> **DIRECTIONS**
Every line of the material must appear in the answer exactly as it does here.

> **INPUT FOR THIS TASK**
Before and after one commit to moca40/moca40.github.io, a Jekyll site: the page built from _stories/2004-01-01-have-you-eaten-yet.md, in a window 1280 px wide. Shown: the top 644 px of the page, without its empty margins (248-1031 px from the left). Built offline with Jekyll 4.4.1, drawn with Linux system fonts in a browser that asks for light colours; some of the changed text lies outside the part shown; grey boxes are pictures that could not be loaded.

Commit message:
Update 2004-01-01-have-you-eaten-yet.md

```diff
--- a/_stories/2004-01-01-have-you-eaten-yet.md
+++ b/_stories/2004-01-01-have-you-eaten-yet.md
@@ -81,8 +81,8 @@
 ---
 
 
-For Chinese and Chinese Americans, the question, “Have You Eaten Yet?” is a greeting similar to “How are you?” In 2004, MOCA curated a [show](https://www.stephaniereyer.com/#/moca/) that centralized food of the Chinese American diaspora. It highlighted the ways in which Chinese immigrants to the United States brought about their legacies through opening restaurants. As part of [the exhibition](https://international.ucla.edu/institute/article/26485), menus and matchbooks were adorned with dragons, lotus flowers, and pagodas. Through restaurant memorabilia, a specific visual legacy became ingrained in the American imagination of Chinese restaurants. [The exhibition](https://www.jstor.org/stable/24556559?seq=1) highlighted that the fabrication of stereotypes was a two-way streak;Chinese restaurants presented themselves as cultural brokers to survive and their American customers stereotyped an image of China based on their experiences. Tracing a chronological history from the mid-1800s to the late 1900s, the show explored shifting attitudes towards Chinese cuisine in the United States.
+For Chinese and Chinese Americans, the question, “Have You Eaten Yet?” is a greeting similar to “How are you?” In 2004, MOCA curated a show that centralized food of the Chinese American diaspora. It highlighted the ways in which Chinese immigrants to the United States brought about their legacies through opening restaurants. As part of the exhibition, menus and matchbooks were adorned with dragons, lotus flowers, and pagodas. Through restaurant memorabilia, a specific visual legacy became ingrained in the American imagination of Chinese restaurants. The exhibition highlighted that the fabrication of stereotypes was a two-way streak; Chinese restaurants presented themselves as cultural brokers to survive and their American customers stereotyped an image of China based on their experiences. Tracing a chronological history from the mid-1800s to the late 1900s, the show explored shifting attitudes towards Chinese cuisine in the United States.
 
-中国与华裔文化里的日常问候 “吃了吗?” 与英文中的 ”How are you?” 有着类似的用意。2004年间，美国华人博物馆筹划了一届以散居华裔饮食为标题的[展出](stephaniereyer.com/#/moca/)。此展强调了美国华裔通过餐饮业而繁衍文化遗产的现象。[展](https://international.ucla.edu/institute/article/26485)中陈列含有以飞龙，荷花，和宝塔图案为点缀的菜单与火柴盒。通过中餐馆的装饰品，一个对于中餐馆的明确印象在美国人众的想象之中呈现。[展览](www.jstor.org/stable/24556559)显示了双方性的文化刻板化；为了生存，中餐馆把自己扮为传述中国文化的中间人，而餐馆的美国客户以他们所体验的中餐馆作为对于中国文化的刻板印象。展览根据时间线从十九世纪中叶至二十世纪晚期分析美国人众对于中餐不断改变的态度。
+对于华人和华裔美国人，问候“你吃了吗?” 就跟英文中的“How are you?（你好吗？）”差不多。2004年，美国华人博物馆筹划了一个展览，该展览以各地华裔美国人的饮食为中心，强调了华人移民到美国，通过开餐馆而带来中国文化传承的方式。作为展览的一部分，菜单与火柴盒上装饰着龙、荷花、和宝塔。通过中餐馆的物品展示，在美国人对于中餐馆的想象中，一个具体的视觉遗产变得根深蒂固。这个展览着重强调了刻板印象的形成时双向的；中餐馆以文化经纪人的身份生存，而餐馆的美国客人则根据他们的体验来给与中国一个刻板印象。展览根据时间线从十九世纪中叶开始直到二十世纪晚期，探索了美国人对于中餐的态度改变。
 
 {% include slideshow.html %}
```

> **ANSWER FOR THIS EXERCISE**
Before and after one commit to moca40/moca40.github.io, a Jekyll site: the page built from _stories/2004-01-01-have-you-eaten-yet.md, in a window 1280 px wide. Shown: the top 644 px of the page, without its empty margins (248-1031 px from the left). Built offline with Jekyll 4.4.1, drawn with Linux system fonts in a browser that asks for light colours; some of the changed text lies outside the part shown; grey boxes are pictures that could not be loaded.

Commit message:
Update 2004-01-01-have-you-eaten-yet.md

```diff
--- a/_stories/2004-01-01-have-you-eaten-yet.md
+++ b/_stories/2004-01-01-have-you-eaten-yet.md
@@ -81,8 +81,8 @@
 ---
 
 
-For Chinese and Chinese Americans, the question, “Have You Eaten Yet?” is a greeting similar to “How are you?” In 2004, MOCA curated a [show](https://www.stephaniereyer.com/#/moca/) that centralized food of the Chinese American diaspora. It highlighted the ways in which Chinese immigrants to the United States brought about their legacies through opening restaurants. As part of [the exhibition](https://international.ucla.edu/institute/article/26485), menus and matchbooks were adorned with dragons, lotus flowers, and pagodas. Through restaurant memorabilia, a specific visual legacy became ingrained in the American imagination of Chinese restaurants. [The exhibition](https://www.jstor.org/stable/24556559?seq=1) highlighted that the fabrication of stereotypes was a two-way streak;Chinese restaurants presented themselves as cultural brokers to survive and their American customers stereotyped an image of China based on their experiences. Tracing a chronological history from the mid-1800s to the late 1900s, the show explored shifting attitudes towards Chinese cuisine in the United States.
+For Chinese and Chinese Americans, the question, “Have You Eaten Yet?” is a greeting similar to “How are you?” In 2004, MOCA curated a show that centralized food of the Chinese American diaspora. It highlighted the ways in which Chinese immigrants to the United States brought about their legacies through opening restaurants. As part of the exhibition, menus and matchbooks were adorned with dragons, lotus flowers, and pagodas. Through restaurant memorabilia, a specific visual legacy became ingrained in the American imagination of Chinese restaurants. The exhibition highlighted that the fabrication of stereotypes was a two-way streak; Chinese restaurants presented themselves as cultural brokers to survive and their American customers stereotyped an image of China based on their experiences. Tracing a chronological history from the mid-1800s to the late 1900s, the show explored shifting attitudes towards Chinese cuisine in the United States.
 
-中国与华裔文化里的日常问候 “吃了吗?” 与英文中的 ”How are you?” 有着类似的用意。2004年间，美国华人博物馆筹划了一届以散居华裔饮食为标题的[展出](stephaniereyer.com/#/moca/)。此展强调了美国华裔通过餐饮业而繁衍文化遗产的现象。[展](https://international.ucla.edu/institute/article/26485)中陈列含有以飞龙，荷花，和宝塔图案为点缀的菜单与火柴盒。通过中餐馆的装饰品，一个对于中餐馆的明确印象在美国人众的想象之中呈现。[展览](www.jstor.org/stable/24556559)显示了双方性的文化刻板化；为了生存，中餐馆把自己扮为传述中国文化的中间人，而餐馆的美国客户以他们所体验的中餐馆作为对于中国文化的刻板印象。展览根据时间线从十九世纪中叶至二十世纪晚期分析美国人众对于中餐不断改变的态度。
+对于华人和华裔美国人，问候“你吃了吗?” 就跟英文中的“How are you?（你好吗？）”差不多。2004年，美国华人博物馆筹划了一个展览，该展览以各地华裔美国人的饮食为中心，强调了华人移民到美国，通过开餐馆而带来中国文化传承的方式。作为展览的一部分，菜单与火柴盒上装饰着龙、荷花、和宝塔。通过中餐馆的物品展示，在美国人对于中餐馆的想象中，一个具体的视觉遗产变得根深蒂固。这个展览着重强调了刻板印象的形成时双向的；中餐馆以文化经纪人的身份生存，而餐馆的美国客人则根据他们的体验来给与中国一个刻板印象。展览根据时间线从十九世纪中叶开始直到二十世纪晚期，探索了美国人对于中餐的态度改变。
 
 {% include slideshow.html %}
```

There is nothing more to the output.